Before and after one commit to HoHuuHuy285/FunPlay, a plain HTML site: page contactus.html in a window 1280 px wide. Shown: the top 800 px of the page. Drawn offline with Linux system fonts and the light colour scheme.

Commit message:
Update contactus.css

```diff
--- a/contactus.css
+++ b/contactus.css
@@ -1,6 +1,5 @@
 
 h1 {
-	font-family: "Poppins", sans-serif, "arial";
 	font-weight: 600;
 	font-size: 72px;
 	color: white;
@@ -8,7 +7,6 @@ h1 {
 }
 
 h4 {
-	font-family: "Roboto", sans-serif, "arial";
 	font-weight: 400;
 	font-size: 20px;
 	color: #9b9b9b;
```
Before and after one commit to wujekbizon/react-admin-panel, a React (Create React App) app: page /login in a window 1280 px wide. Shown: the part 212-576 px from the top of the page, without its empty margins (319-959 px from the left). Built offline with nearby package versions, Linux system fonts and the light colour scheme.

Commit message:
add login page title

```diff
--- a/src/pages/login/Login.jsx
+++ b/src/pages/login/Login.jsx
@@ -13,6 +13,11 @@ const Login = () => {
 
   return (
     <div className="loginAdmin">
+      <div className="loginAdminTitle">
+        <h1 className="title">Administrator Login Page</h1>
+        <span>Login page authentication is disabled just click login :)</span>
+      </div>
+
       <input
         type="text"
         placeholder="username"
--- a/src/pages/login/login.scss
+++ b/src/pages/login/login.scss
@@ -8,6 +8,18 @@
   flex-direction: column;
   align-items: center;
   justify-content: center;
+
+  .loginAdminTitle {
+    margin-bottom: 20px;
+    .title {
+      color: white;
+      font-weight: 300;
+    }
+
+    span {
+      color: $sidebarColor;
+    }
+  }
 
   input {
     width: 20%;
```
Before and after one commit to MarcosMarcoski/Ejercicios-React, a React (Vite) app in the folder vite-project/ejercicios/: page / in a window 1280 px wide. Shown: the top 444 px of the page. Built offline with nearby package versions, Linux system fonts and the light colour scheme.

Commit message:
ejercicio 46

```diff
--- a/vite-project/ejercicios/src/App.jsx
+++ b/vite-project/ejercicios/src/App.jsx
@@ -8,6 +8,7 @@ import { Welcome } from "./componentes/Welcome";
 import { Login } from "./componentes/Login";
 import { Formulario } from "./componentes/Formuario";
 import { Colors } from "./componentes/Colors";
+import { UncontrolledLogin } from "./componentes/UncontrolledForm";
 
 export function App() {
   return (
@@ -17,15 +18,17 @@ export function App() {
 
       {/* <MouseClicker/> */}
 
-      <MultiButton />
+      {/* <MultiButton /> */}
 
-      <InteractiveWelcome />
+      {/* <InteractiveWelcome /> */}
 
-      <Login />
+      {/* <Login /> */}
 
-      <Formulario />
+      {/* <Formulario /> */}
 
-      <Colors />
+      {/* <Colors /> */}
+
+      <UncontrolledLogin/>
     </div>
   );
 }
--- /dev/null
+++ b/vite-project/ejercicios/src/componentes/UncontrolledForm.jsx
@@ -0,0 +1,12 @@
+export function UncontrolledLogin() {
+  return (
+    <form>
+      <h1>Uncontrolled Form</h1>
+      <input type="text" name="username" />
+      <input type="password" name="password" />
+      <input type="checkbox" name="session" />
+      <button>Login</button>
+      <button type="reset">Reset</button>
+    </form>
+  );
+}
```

....................

▸ What is expected
In the listing above, find every line with the word "type" and copy it out.

▸ Expected answer
         type="text"
+      <input type="text" name="username" />
+      <input type="password" name="password" />
+      <input type="checkbox" name="session" />
+      <button type="reset">Reset</button>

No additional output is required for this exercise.